Novo Nordisk is in hot water with a U.S. agency for alleged age discrimination. The U.S. Equal Employment Opportunity Commission (EEOC) has sued the company for allegedly denying a lateral transfer to a 62-year-old employee because of her age and instead hiring a less-qualified 33-year-old.

Novo's employee had worked for Novo Nordisk as an obesity care specialist since 2015. When the same position opened in another territory closer to where she lived, she applied and interviewed. But instead of hiring her, the company selected someone 30 years younger from another state.

The company conducted an internal investigation and found that the hiring manager violated Novo Nordisk’s anti-discrimination policy by choosing the younger candidate because he could fill the position for the "long-term," the EEOC says.  Even after finding the violation, the company denied its employee the transfer.

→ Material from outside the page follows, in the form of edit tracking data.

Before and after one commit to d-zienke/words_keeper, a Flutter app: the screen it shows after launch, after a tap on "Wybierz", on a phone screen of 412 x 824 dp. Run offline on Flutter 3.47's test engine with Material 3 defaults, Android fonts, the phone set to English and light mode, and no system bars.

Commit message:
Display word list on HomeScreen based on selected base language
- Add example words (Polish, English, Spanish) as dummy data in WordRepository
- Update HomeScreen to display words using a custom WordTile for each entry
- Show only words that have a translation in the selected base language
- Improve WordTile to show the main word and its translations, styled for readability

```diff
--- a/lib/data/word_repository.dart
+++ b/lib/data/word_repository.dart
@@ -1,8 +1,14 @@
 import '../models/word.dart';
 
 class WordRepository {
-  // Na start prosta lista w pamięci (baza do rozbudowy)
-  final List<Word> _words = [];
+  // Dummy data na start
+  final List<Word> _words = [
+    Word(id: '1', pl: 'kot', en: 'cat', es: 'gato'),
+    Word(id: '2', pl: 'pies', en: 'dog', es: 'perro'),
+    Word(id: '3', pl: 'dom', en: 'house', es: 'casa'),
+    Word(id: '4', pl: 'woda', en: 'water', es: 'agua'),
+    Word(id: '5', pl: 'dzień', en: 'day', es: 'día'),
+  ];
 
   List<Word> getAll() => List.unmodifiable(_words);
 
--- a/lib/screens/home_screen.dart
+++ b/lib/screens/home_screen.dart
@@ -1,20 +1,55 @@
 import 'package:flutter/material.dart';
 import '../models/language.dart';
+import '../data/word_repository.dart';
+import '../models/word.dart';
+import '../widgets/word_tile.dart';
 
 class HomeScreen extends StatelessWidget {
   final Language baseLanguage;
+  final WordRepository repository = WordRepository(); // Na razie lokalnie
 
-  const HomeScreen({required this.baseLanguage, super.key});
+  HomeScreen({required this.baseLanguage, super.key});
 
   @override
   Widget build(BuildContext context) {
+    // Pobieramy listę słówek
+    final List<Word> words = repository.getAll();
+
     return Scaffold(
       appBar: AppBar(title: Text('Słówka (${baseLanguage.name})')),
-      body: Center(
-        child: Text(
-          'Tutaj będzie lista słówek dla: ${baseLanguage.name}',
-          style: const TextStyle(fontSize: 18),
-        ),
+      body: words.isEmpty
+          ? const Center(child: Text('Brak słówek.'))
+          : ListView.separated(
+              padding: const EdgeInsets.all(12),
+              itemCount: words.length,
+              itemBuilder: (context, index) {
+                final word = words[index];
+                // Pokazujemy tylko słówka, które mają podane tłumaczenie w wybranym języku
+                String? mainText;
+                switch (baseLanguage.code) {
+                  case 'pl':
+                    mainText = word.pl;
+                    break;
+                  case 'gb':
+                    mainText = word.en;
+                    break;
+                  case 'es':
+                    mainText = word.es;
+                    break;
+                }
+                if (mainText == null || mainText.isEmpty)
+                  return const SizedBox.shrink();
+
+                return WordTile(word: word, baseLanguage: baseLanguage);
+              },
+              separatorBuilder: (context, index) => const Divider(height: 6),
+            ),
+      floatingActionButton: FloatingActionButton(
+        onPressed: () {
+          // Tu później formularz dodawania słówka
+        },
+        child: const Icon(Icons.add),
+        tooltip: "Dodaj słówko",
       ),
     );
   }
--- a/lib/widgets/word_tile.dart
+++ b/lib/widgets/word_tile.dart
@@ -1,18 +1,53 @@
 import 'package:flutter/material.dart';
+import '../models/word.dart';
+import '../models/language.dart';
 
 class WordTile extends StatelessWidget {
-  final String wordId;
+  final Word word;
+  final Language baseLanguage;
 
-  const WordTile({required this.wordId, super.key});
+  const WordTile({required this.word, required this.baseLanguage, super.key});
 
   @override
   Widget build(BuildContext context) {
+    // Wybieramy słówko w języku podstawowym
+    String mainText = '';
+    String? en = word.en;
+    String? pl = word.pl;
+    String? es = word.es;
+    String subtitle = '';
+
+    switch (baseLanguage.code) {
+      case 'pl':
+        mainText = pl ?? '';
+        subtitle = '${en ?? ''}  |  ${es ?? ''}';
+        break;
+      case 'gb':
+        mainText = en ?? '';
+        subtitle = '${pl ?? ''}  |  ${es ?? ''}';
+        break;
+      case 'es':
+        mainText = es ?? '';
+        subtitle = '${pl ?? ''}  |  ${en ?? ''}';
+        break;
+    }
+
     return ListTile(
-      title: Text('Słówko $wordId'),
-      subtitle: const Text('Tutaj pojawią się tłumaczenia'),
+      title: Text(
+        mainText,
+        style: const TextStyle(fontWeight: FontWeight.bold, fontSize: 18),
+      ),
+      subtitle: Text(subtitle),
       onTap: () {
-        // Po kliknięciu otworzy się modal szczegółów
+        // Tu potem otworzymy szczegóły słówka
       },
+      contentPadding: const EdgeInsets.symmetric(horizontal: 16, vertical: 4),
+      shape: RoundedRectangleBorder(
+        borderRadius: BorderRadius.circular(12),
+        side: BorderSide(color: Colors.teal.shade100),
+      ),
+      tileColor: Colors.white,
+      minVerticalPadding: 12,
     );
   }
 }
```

The conduct not only violates Novo Nordisk’s policy, but the Age Discrimination in Employment Act, which was enacted by Congress in 1967, EEOC says. The law forbids discrimination against employees 40 or older. The EEOC stepped in by filing a lawsuit in New Jersey, after an initial attempt to reach a pre-litigation settlement.

The suit seeks to “remedy and prevent the age discrimination in this case,” according to an EEOC statement on the lawsuit.

Novo Nordisk is far from the first pharma company to be served with an age discrimination lawsuit. Last September, two former Eli Lilly job applicants said the company “systematically excluded” older candidates for diabetes and primary care sales positions and preferred younger workers even if the older applicants were equally or more qualified. In their lawsuit, the plaintiffs said Eli Lilly filled rep positions with interns until there were “no interns left." This was allegedly in accordance with CEO David Ricks' desire to increase the percentage of millennial sales representatives.

Before that in June of 2021, a former AstraZeneca sales manager sued the company for allegedly firing her due to her age. The 51-year-old was among the oldest in her division and was at the company for 19 years. When she got a new direct supervisor, she was allegedly subject to disparaging remarks. The former employee claimed another reason for her dismissal was her refusal to market drugs beyond their FDA labels. A jury awarded her $2.4 million a year ago.

Novo Nordisk has not replied to Fierce Pharma's request for comment at the time of publishing.